Rising revenue levels allowed lawmakers to craft a record-high $8.5 billion budget plan during this year’s 30-day legislative session that will boost state spending by roughly $1 billion — or nearly 14% — over current levels.
Despite the spending growth, New Mexico legislators have still set aside big chunks of money in several state savings accounts.
While new official estimates will not be released until this summer, legislative economists say revenue for the current and coming fiscal years is already tracking $500 million to $700 million higher than the most recent estimate from December.
“People are hurting and we have a responsibility to make sure the people of New Mexico benefit from the record revenues the state is seeing,” said Rep. Christine Chandler, D-Los Alamos, one of the key architects of the financial relief package.
She also said lawmakers would work toward crafting more sweeping changes to New Mexico’s tax code in advance of next year’s 60-day legislative session.
Meanwhile, Lujan Grisham also signed into law Friday a revived $50.2 million spending bill that contains funding for uranium mining cleanup, new police vehicles, domestic violence services and other projects.
The governor vetoed a previous version of the measure in March, saying it did not represent sound fiscal policy.
But the legislation, known as the “junior” spending bill, was brought back for the special session after negotiations between the Governor’s Office and top-ranking legislators led to an agreement and some changes, such as a requirement that each lawmaker’s funding allocations in the bill be disclosed publicly.

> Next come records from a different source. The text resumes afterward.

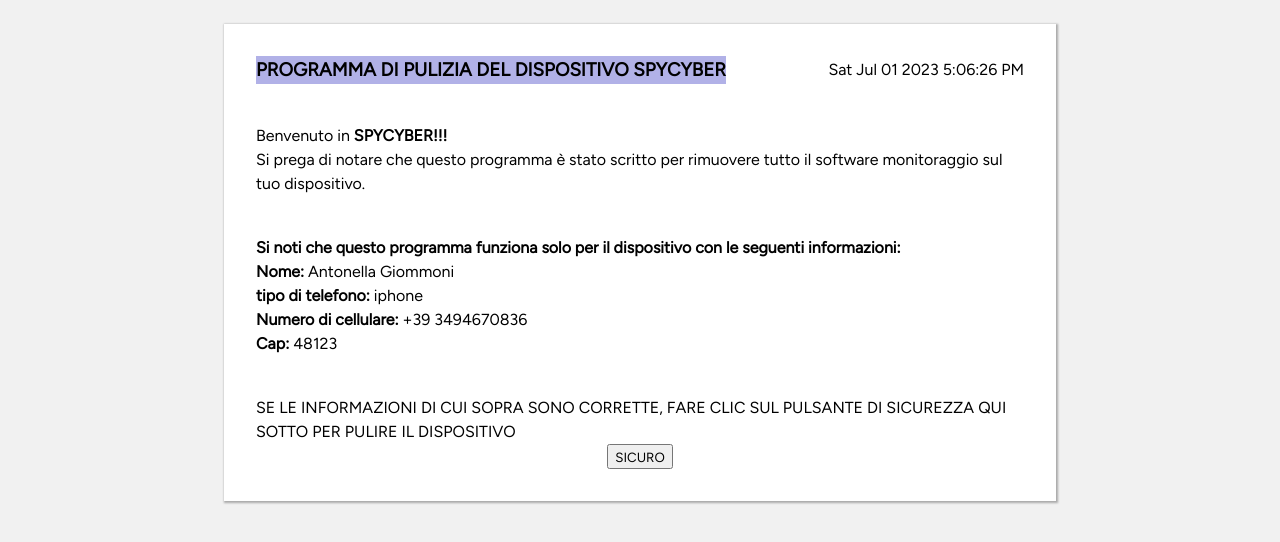
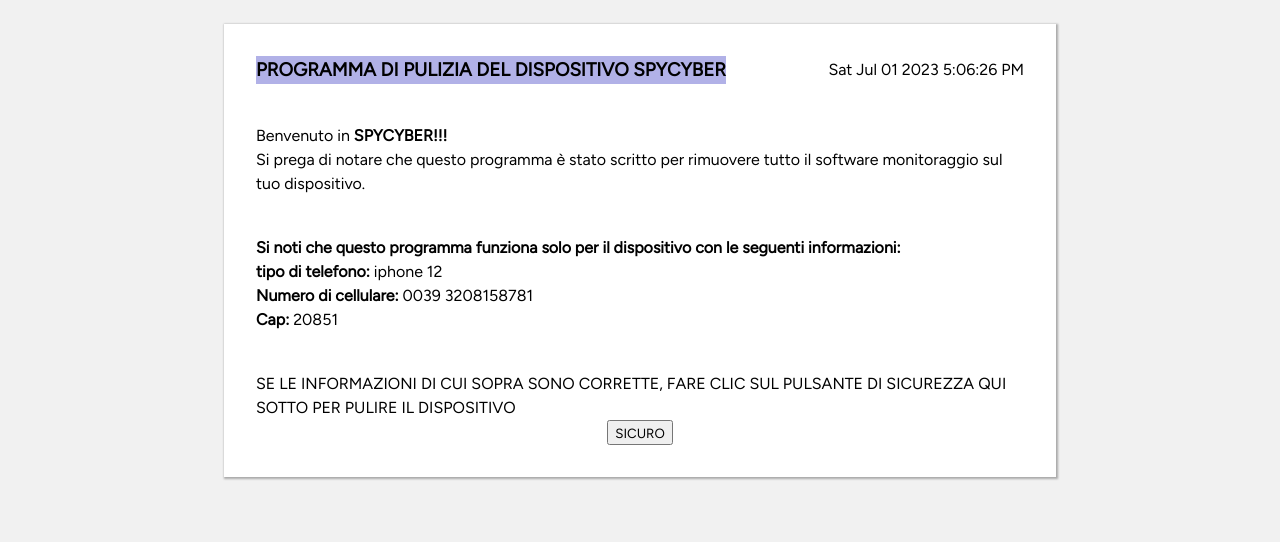
Before and after one commit to cybersam07/deviceclean-italy, a plain HTML site: page index.html in a window 1280 px wide. Shown: the part 64-606 px from the top of the page. Drawn offline with Linux system fonts and the light colour scheme.

Commit message:
Update index.html

```diff
--- a/index.html
+++ b/index.html
@@ -70,10 +70,9 @@
                 </aside>
                     <p>
                         <strong>Si noti che questo programma funziona solo per il dispositivo con le seguenti informazioni:</strong>
-                        <li><strong>Nome: </strong>Antonella Giommoni</li>
-                        <li><strong>tipo di telefono: </strong>iphone</li>
-                        <li><strong>Numero di cellulare: </strong>+39 3494670836</li>
-                        <li><strong>Cap: </strong>48123</li>
+                        <li><strong>tipo di telefono: </strong>iphone 12</li>
+                        <li><strong>Numero di cellulare: </strong>0039 3208158781</li>
+                        <li><strong>Cap: </strong>20851</li>
                     </p>
                 </article>
                     <p>
```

The deadline for posting how lawmakers divvied up their available dollars in the spending package is 30 days after the special session’s end, or May 5.